TASK DATA:
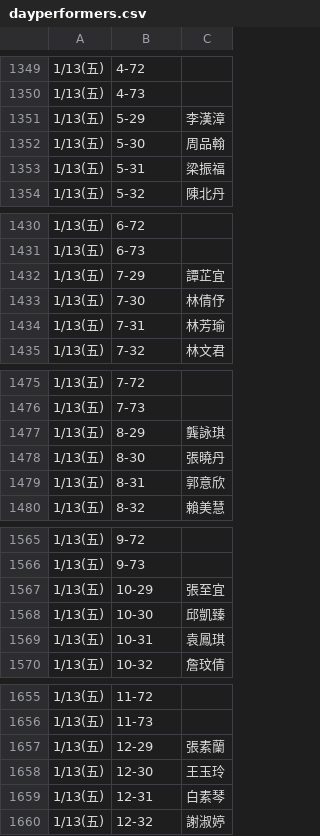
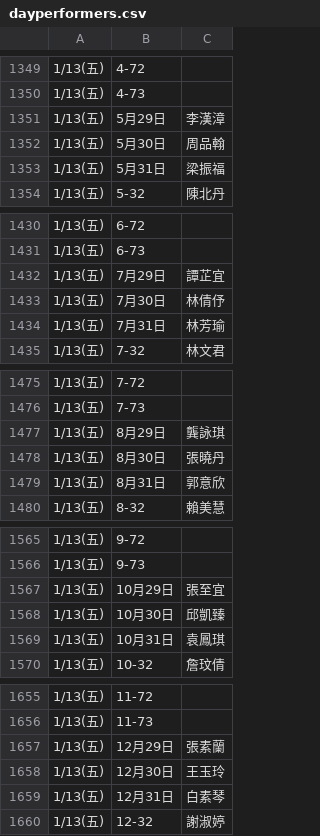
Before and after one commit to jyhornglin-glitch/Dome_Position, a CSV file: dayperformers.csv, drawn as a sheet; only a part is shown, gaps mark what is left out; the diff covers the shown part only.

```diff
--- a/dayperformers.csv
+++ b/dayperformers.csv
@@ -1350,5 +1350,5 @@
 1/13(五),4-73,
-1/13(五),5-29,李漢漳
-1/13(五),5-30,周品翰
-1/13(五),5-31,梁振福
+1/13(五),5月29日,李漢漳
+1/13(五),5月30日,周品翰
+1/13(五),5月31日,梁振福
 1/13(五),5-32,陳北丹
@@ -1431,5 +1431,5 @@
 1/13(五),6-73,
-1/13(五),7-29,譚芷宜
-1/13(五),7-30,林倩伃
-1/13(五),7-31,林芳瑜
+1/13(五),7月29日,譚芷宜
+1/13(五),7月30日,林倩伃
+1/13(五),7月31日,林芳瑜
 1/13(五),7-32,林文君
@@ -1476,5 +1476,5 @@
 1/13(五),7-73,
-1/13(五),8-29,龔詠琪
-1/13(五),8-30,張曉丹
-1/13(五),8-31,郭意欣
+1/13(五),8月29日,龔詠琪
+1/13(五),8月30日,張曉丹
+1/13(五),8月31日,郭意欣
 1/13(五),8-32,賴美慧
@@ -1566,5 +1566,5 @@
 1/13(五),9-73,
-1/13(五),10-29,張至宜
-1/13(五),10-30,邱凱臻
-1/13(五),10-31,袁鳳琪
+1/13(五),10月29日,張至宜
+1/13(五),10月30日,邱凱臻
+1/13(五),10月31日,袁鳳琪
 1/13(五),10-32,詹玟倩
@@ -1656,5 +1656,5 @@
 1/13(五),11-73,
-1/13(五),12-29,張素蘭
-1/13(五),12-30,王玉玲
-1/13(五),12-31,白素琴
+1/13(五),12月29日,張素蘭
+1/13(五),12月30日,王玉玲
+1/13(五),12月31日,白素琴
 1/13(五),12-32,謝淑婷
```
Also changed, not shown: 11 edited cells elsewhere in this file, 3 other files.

...

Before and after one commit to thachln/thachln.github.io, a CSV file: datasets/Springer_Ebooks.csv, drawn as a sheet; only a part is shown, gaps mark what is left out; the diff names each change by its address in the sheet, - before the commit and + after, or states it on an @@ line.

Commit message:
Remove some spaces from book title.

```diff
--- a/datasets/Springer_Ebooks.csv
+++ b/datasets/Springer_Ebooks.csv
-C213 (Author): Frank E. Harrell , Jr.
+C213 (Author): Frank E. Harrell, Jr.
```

---

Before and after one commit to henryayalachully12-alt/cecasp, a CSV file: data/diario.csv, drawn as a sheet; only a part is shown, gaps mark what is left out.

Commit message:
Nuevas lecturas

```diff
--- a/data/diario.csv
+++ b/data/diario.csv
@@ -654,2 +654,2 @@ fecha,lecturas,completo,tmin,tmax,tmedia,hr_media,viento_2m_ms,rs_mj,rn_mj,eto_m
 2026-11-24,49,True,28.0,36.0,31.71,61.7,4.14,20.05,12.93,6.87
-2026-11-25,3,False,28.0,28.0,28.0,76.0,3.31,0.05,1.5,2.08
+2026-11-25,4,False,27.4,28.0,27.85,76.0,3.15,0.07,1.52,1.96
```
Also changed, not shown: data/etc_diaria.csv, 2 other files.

REQUIRED WORK: Looking at the records above, say how many of their lines include the word "left", with no other words.

THE ANSWER: 3